[Task details]
The word "Play" occurs in some lines of the listing. Copy those lines.

[Opening Excerpted records section]

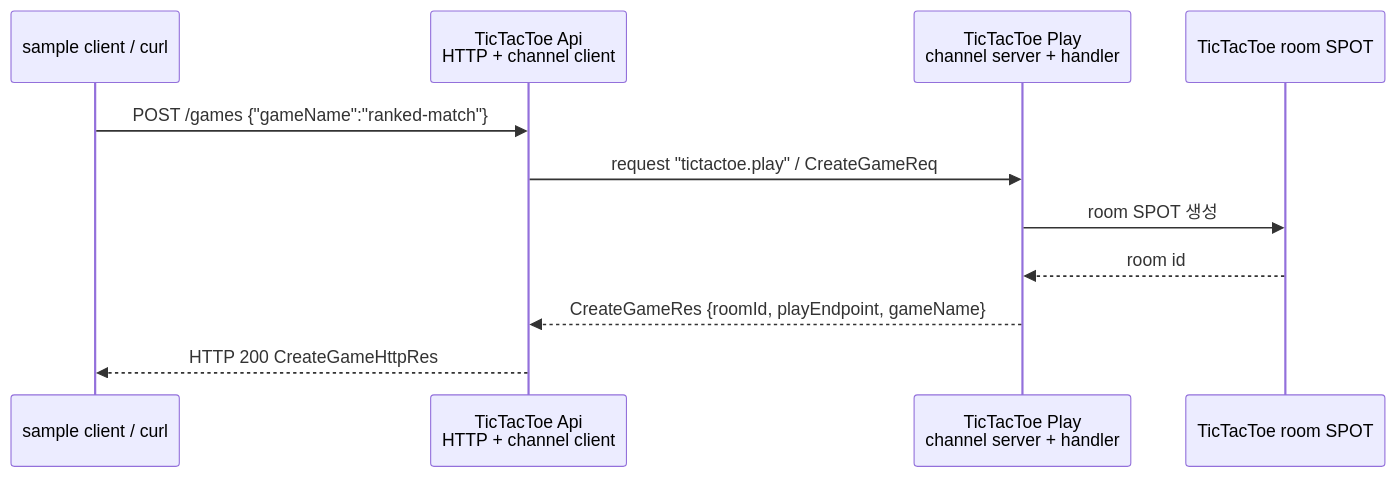
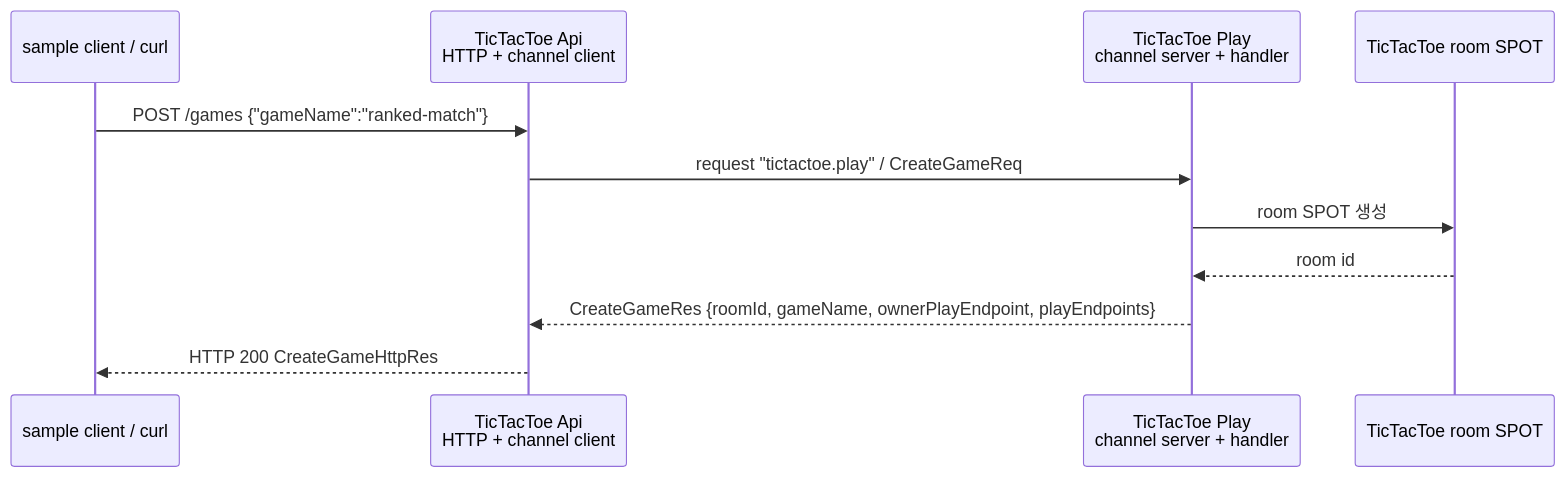
The first of 3 diagrams in framework/doc/framework/cpp/guide/02-getting-started.ko.md (kairos-code-dev/zlink), drawn with Mermaid before and after one commit. The commit also changed other lines of this file and 3 other files, not shown here.

````diff
--- a/framework/doc/framework/cpp/guide/02-getting-started.ko.md
+++ b/framework/doc/framework/cpp/guide/02-getting-started.ko.md
@@ -31,14 +31,14 @@
 ```mermaid
 sequenceDiagram
     participant Client as sample client / curl
     participant Api as TicTacToe Api<br/>HTTP + channel client
     participant Play as TicTacToe Play<br/>channel server + handler
     participant Spot as TicTacToe room SPOT
 
     Client->>Api: POST /games {"gameName":"ranked-match"}
     Api->>Play: request "tictactoe.play" / CreateGameReq
     Play->>Spot: room SPOT 생성
     Spot-->>Play: room id
-    Play-->>Api: CreateGameRes {roomId, playEndpoint, gameName}
+    Play-->>Api: CreateGameRes {roomId, gameName, ownerPlayEndpoint, playEndpoints}
     Api-->>Client: HTTP 200 CreateGameHttpRes
 ```
````
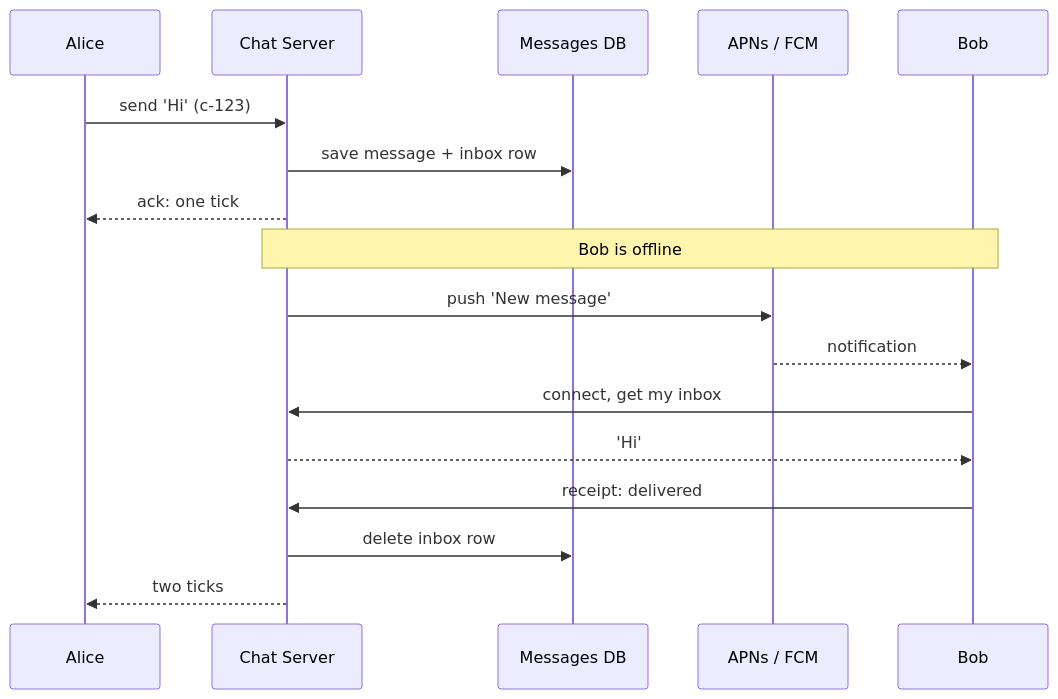
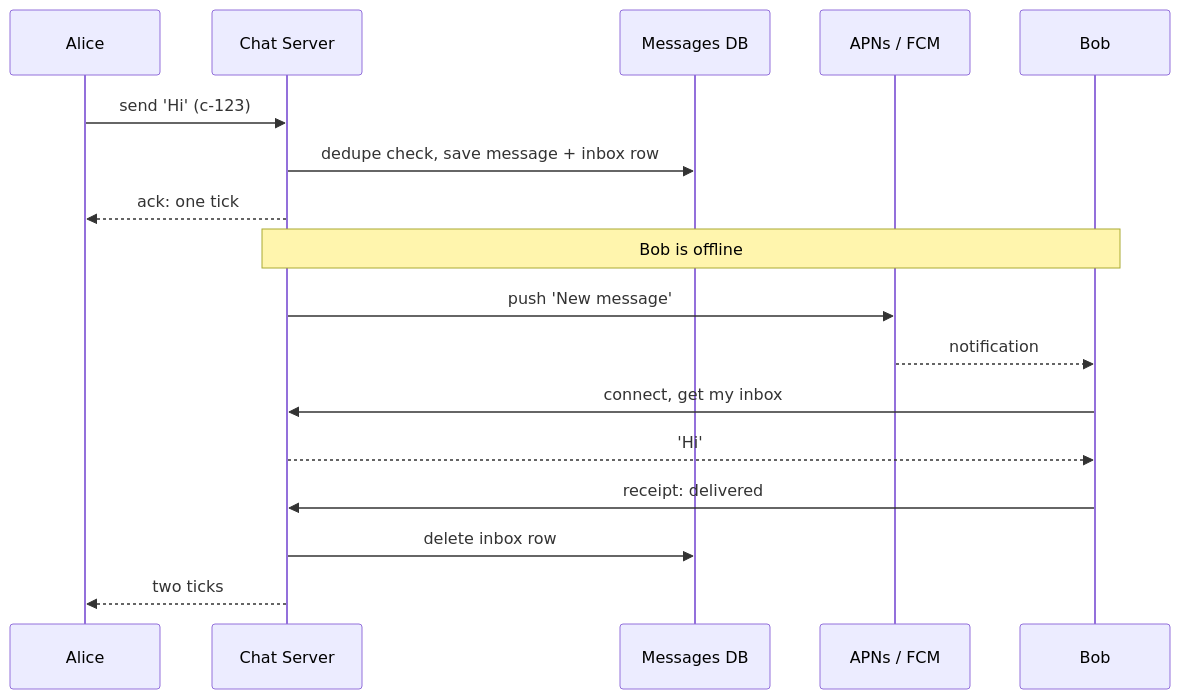
The third of 4 diagrams in content/system-design/questions/whatsapp.mdx (iamrs77/interview-ready), drawn with Mermaid before and after one commit. The commit also changed other lines of this file and 132 other files, not shown here.

````diff
--- a/content/system-design/questions/whatsapp.mdx
+++ b/content/system-design/questions/whatsapp.mdx
@@ -171,19 +174,19 @@
 ```mermaid
 sequenceDiagram
   participant A as Alice
   participant S as Chat Server
   participant D as Messages DB
   participant P as APNs / FCM
   participant B as Bob
   A->>S: send 'Hi' (c-123)
-  S->>D: save message + inbox row
+  S->>D: dedupe check, save message + inbox row
   S-->>A: ack: one tick
   Note over S,B: Bob is offline
   S->>P: push 'New message'
   P-->>B: notification
   B->>S: connect, get my inbox
   S-->>B: 'Hi'
   B->>S: receipt: delivered
   S->>D: delete inbox row
   S-->>A: two ticks
 ```
````
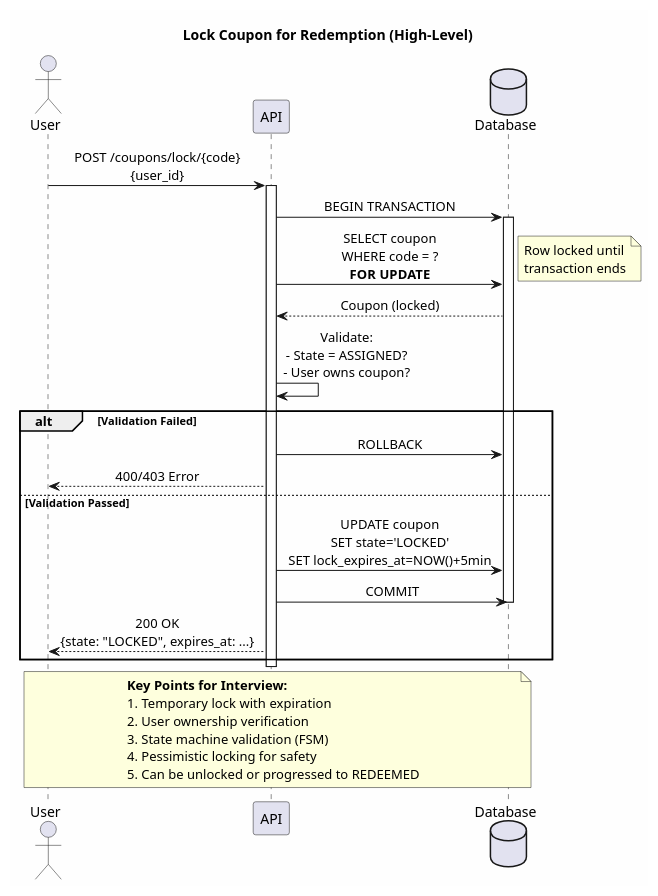
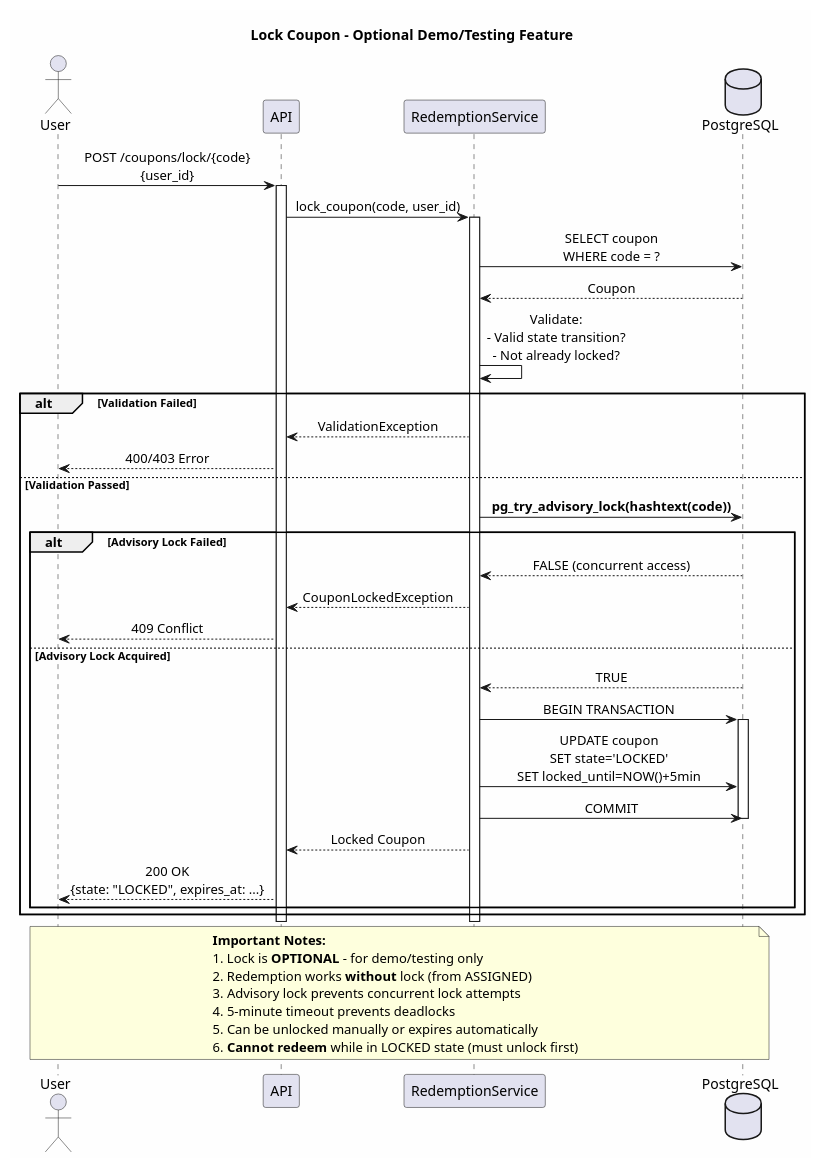
One commit to pepenotti/qurable-tech-challenge changed the diagram in docs/diagrams/sequence-lock-coupon.puml. Above: the diagram before and after it, drawn with PlantUML. The commit also changed 10 other files, not shown here.

```diff
--- a/docs/diagrams/sequence-lock-coupon.puml
+++ b/docs/diagrams/sequence-lock-coupon.puml
@@ -1,49 +1,63 @@
 @startuml Lock Coupon
 skinparam backgroundColor #FEFEFE
 skinparam sequenceMessageAlign center
 
-title Lock Coupon for Redemption (High-Level)
+title Lock Coupon - Optional Demo/Testing Feature
 
 actor User
 participant "API" as API
-database "Database" as DB
+participant "RedemptionService" as Service
+database "PostgreSQL" as DB
 
 User -> API : POST /coupons/lock/{code}\n{user_id}
 activate API
 
-API -> DB : BEGIN TRANSACTION
-activate DB
+API -> Service : lock_coupon(code, user_id)
+activate Service
 
-API -> DB : SELECT coupon\nWHERE code = ?\n**FOR UPDATE**
-note right
-  Row locked until
-  transaction ends
-end note
+Service -> DB : SELECT coupon\nWHERE code = ?
 
-DB --> API : Coupon (locked)
+DB --> Service : Coupon
 
-API -> API : Validate:\n- State = ASSIGNED?\n- User owns coupon?
+Service -> Service : Validate:\n- Valid state transition?\n- Not already locked?
 
 alt Validation Failed
-    API -> DB : ROLLBACK
+    Service --> API : ValidationException
     API --> User : 400/403 Error
 else Validation Passed
-    API -> DB : UPDATE coupon\nSET state='LOCKED'\nSET lock_expires_at=NOW()+5min
+    Service -> DB : **pg_try_advisory_lock(hashtext(code))**
     
-    API -> DB : COMMIT
-    deactivate DB
-    
-    API --> User : 200 OK\n{state: "LOCKED", expires_at: ...}
+    alt Advisory Lock Failed
+        DB --> Service : FALSE (concurrent access)
+        Service --> API : CouponLockedException
+        API --> User : 409 Conflict
+    else Advisory Lock Acquired
+        DB --> Service : TRUE
+        
+        Service -> DB : BEGIN TRANSACTION
+        activate DB
+        
+        Service -> DB : UPDATE coupon\nSET state='LOCKED'\nSET locked_until=NOW()+5min
+        
+        Service -> DB : COMMIT
+        deactivate DB
+        
+        Service --> API : Locked Coupon
+        API --> User : 200 OK\n{state: "LOCKED", expires_at: ...}
+    end
 end
+
+deactivate Service
 deactivate API
 
 note over User, DB
-  **Key Points for Interview:**
-  1. Temporary lock with expiration
-  2. User ownership verification
-  3. State machine validation (FSM)
-  4. Pessimistic locking for safety
-  5. Can be unlocked or progressed to REDEEMED
+  **Important Notes:**
+  1. Lock is **OPTIONAL** - for demo/testing only
+  2. Redemption works **without** lock (from ASSIGNED)
+  3. Advisory lock prevents concurrent lock attempts
+  4. 5-minute timeout prevents deadlocks
+  5. Can be unlocked manually or expires automatically
+  6. **Cannot redeem** while in LOCKED state (must unlock first)
 end note
 
 @enduml
```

[Closing Excerpted records section]

[Response to the task]
     participant Play as TicTacToe Play<br/>channel server + handler
     Api->>Play: request "tictactoe.play" / CreateGameReq
     Play->>Spot: room SPOT 생성
     Spot-->>Play: room id
-    Play-->>Api: CreateGameRes {roomId, playEndpoint, gameName}
+    Play-->>Api: CreateGameRes {roomId, gameName, ownerPlayEndpoint, playEndpoints}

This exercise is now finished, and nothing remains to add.